• _Exercise instructions_
Tally the lines below that hold the string "color", and report the tally by itself.

+++ Data records

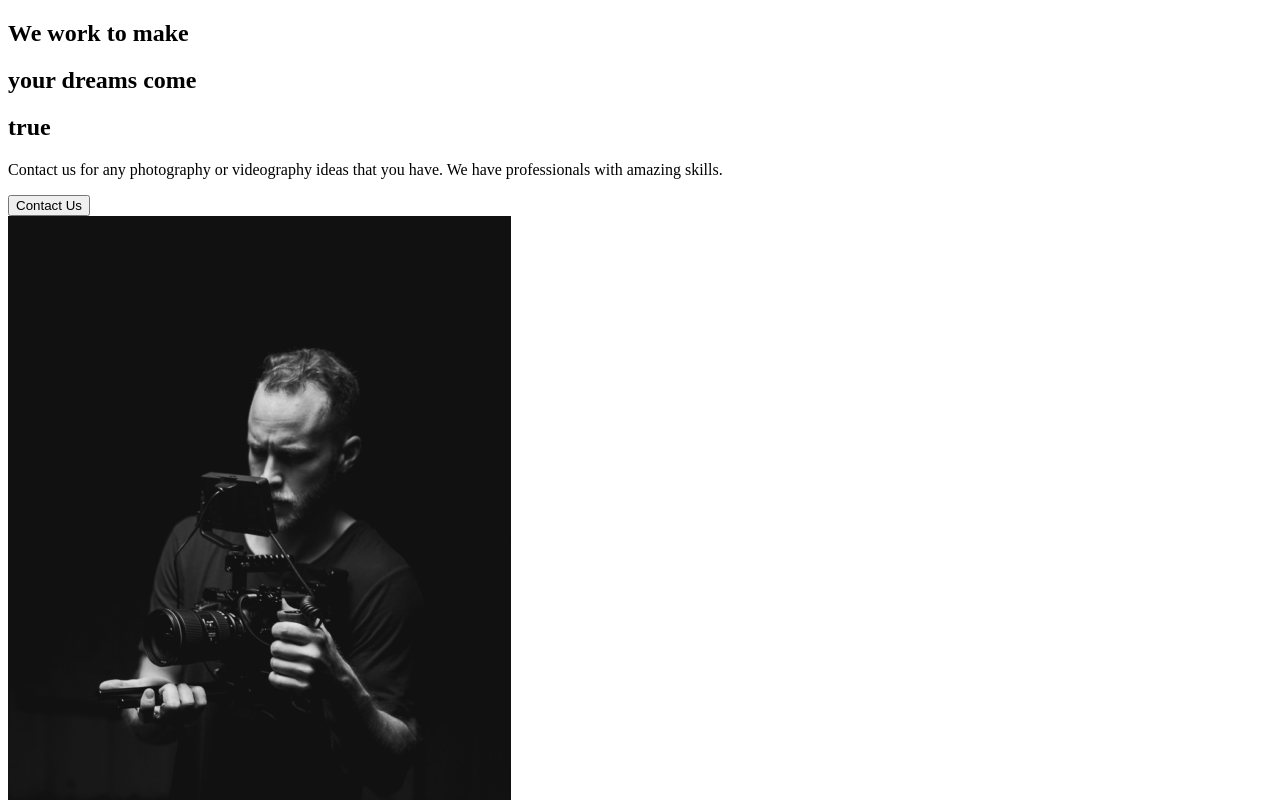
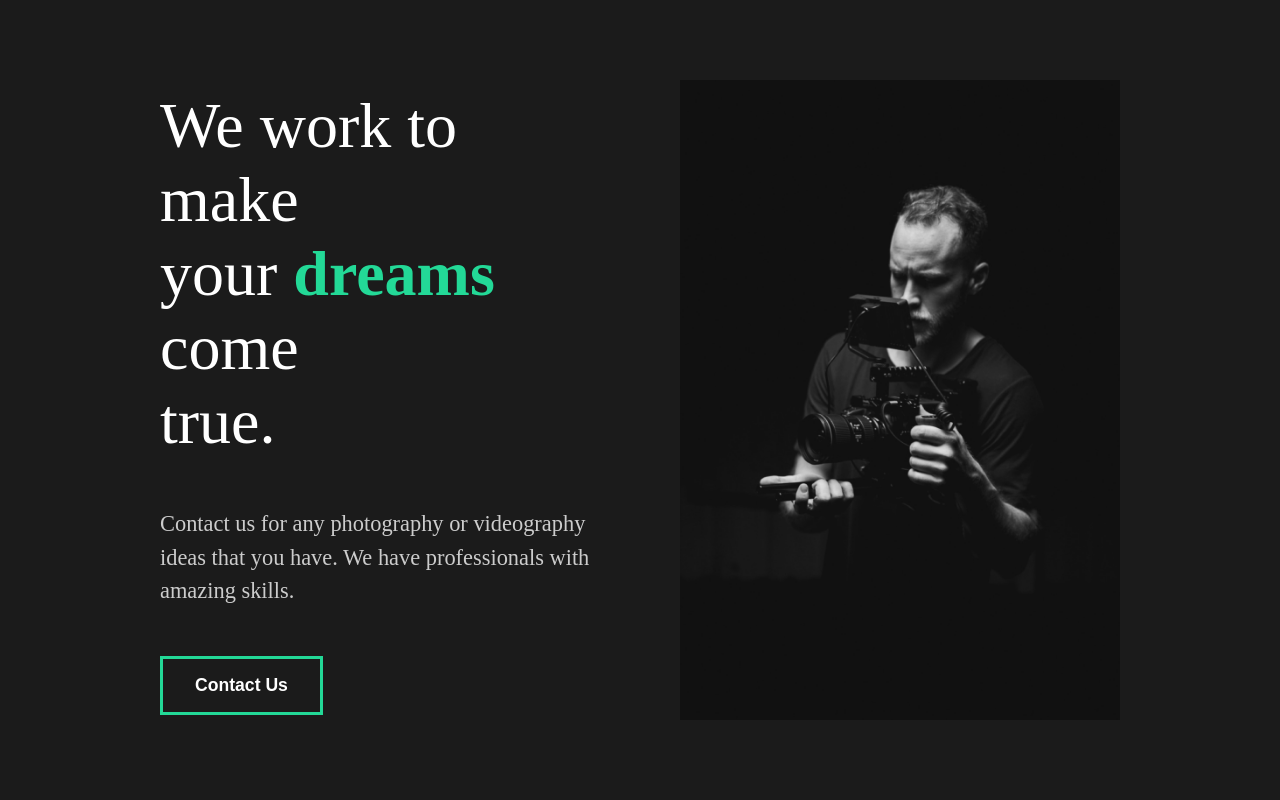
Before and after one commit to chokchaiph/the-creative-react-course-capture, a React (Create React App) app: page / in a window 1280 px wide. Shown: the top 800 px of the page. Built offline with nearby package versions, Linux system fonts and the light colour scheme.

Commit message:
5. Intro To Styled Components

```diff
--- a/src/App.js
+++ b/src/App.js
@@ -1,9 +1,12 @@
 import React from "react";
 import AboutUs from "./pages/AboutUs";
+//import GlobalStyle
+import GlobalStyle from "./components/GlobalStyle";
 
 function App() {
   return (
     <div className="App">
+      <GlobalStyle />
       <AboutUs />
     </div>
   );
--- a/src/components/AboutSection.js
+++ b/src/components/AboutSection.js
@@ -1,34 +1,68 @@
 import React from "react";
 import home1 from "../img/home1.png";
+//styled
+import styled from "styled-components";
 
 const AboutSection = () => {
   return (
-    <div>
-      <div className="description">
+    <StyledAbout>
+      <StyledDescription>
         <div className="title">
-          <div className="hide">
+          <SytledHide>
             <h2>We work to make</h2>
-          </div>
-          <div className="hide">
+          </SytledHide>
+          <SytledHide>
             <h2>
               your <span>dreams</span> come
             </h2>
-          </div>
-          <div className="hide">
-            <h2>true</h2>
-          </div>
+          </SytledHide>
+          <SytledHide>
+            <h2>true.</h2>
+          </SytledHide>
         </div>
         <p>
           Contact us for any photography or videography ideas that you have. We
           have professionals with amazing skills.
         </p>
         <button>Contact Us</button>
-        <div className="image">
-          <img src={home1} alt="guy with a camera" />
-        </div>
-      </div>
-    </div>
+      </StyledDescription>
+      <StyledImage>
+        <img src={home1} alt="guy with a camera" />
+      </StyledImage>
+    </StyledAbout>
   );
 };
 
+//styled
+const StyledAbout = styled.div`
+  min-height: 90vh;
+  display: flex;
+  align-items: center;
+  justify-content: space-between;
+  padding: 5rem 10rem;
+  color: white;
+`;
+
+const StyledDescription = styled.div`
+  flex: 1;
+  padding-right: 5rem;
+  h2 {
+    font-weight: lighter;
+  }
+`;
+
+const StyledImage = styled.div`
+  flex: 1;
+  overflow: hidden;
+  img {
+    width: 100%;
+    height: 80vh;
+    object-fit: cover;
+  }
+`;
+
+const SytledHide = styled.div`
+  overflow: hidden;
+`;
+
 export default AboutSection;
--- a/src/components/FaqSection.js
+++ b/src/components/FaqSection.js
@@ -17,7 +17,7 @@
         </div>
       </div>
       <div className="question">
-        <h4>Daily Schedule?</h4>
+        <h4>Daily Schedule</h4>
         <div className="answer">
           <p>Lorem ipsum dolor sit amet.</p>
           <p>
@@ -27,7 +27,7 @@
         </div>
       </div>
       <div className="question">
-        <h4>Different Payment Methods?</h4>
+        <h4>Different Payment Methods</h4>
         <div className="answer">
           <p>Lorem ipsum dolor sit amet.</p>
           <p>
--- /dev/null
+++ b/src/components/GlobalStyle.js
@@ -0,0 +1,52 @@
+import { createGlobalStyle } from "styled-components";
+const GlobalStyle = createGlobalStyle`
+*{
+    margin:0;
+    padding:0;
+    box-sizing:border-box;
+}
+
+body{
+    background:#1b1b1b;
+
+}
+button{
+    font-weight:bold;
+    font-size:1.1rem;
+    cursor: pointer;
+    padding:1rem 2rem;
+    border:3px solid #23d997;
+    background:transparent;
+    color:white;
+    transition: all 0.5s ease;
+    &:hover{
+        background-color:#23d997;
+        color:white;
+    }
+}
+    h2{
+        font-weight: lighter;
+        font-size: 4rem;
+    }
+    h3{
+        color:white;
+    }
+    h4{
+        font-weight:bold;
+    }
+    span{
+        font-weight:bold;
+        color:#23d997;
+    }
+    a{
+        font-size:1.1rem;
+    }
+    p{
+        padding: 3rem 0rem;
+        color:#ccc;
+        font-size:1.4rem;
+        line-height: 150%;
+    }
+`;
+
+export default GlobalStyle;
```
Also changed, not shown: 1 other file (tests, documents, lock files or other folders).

++++++
+++ Data records

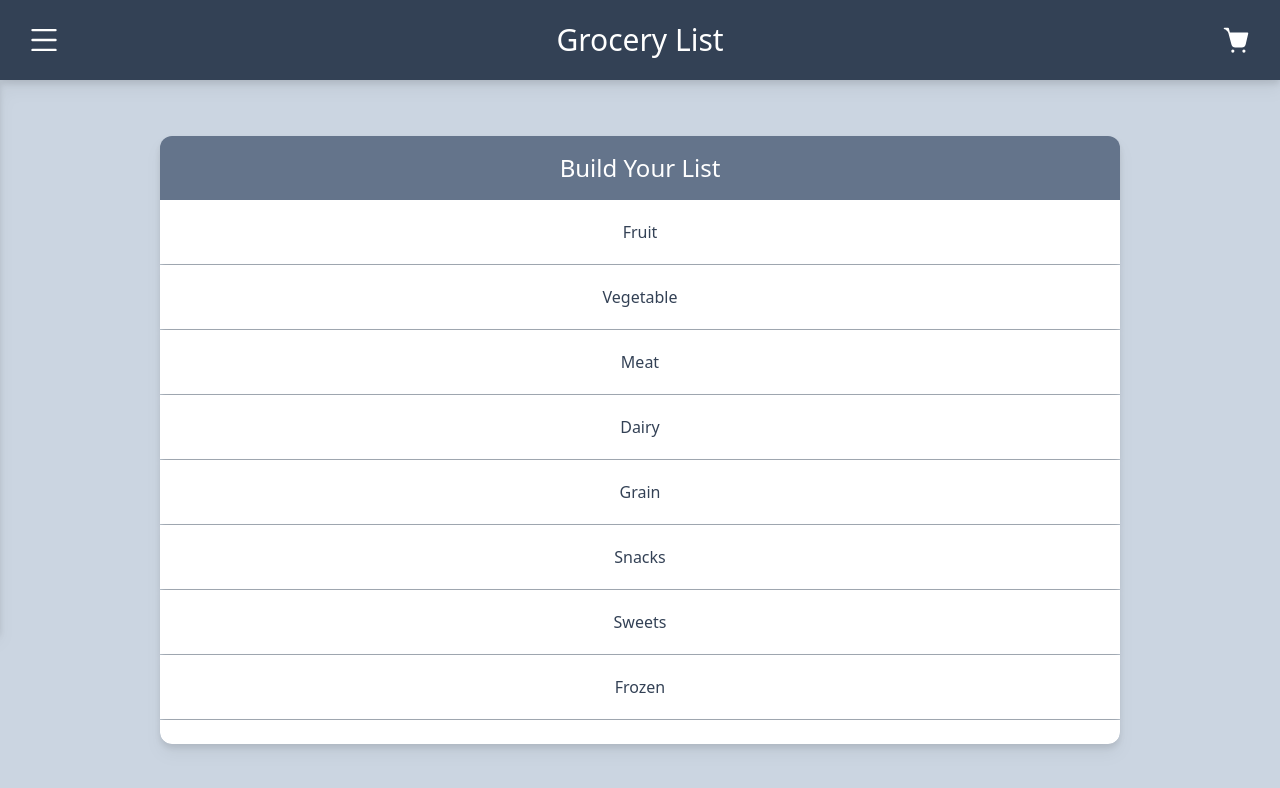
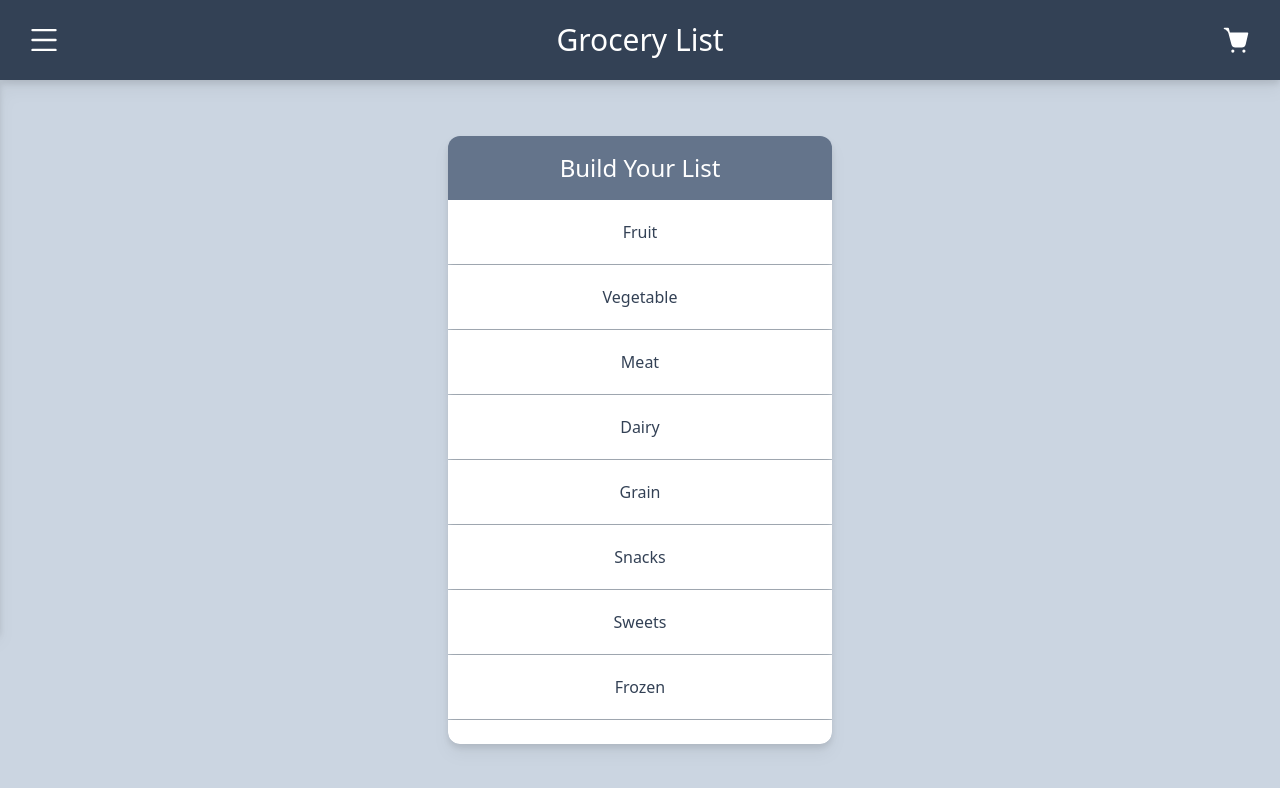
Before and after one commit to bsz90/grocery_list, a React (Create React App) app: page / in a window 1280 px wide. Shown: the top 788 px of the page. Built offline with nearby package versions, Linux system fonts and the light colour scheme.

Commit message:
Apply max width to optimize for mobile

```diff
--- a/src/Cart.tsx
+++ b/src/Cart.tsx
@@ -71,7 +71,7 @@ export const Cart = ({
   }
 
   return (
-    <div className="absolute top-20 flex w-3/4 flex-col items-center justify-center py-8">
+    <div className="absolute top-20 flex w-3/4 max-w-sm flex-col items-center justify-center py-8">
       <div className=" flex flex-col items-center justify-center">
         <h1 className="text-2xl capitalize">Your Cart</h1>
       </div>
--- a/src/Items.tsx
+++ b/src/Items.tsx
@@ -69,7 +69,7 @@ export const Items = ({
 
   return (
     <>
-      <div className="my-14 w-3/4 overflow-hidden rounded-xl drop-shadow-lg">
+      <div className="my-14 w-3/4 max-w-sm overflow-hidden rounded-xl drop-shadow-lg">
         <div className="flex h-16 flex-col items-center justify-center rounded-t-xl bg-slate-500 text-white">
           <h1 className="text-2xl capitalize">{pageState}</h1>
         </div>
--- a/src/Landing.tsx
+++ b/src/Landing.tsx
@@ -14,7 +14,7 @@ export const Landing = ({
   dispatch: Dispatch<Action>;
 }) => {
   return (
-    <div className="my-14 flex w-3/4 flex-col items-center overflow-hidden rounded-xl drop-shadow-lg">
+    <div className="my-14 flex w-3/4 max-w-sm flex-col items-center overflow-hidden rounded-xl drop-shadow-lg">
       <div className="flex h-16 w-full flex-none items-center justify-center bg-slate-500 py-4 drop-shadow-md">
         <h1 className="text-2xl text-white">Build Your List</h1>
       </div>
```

++++++
+++ Data records

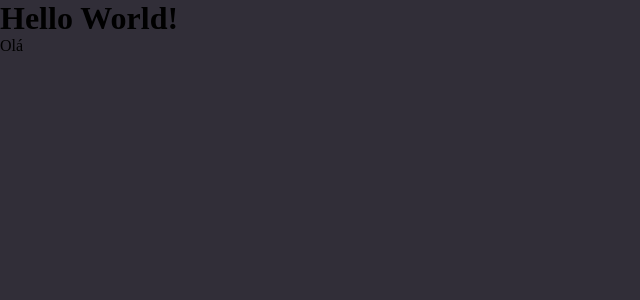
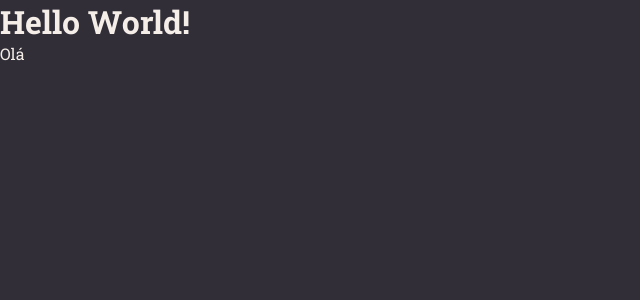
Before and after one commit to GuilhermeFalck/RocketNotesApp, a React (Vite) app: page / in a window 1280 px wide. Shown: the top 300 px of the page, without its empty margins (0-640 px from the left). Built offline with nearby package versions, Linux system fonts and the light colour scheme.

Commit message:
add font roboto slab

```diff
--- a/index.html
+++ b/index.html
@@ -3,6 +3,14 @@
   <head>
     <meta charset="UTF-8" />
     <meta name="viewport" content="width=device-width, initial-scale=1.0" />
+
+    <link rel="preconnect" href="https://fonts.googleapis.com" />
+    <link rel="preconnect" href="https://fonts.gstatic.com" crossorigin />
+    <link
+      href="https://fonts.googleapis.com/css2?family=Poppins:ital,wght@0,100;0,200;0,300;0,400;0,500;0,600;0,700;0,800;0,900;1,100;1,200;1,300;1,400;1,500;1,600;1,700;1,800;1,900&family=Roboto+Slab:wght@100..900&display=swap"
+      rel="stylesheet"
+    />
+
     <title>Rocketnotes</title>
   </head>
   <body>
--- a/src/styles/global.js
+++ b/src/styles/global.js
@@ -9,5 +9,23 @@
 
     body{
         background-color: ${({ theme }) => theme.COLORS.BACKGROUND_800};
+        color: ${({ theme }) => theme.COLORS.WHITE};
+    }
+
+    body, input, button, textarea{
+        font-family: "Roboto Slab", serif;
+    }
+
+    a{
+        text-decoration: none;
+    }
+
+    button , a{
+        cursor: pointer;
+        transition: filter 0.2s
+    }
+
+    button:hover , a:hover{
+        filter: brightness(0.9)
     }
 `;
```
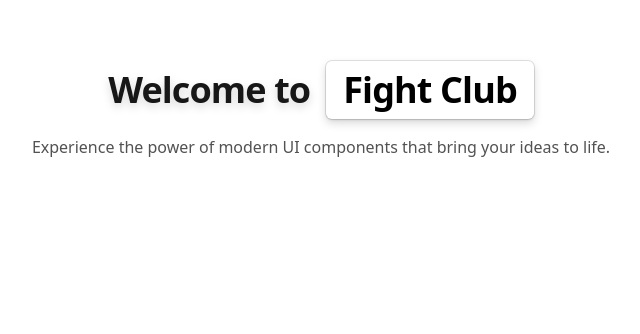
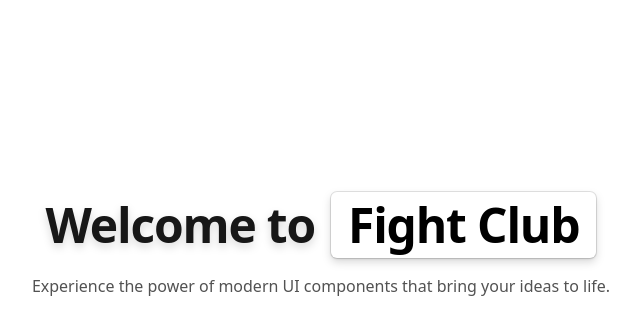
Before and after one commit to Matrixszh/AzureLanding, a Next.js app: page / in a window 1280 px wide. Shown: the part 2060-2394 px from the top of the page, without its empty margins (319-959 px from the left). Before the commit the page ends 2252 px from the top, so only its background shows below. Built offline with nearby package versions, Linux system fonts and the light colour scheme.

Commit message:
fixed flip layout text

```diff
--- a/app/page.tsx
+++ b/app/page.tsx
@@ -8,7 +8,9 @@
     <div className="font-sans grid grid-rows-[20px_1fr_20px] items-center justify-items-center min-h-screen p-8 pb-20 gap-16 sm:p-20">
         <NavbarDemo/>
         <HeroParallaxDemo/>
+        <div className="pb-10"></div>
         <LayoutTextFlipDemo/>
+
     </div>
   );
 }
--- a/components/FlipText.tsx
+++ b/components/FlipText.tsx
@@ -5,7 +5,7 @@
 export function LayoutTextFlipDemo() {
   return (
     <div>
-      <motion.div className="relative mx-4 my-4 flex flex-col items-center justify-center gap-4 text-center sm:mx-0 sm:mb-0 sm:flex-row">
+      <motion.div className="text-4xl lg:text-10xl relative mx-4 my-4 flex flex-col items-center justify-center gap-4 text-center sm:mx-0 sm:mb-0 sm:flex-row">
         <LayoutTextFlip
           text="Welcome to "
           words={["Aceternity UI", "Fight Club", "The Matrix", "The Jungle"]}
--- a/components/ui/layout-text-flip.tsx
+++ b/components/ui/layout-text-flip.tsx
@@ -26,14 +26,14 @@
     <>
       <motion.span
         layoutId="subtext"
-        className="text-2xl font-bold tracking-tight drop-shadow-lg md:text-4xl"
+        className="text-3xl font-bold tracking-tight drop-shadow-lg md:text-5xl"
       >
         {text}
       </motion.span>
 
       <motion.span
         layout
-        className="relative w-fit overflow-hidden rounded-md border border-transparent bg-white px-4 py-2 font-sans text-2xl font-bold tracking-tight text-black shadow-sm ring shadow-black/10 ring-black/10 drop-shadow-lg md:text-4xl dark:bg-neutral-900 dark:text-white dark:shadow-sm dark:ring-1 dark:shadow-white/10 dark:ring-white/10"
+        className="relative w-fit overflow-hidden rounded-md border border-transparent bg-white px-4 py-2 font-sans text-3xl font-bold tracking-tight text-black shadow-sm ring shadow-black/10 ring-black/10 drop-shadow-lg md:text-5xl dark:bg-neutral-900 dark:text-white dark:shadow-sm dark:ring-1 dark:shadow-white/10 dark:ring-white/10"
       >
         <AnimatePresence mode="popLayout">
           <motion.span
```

++++++

• _Response area_
9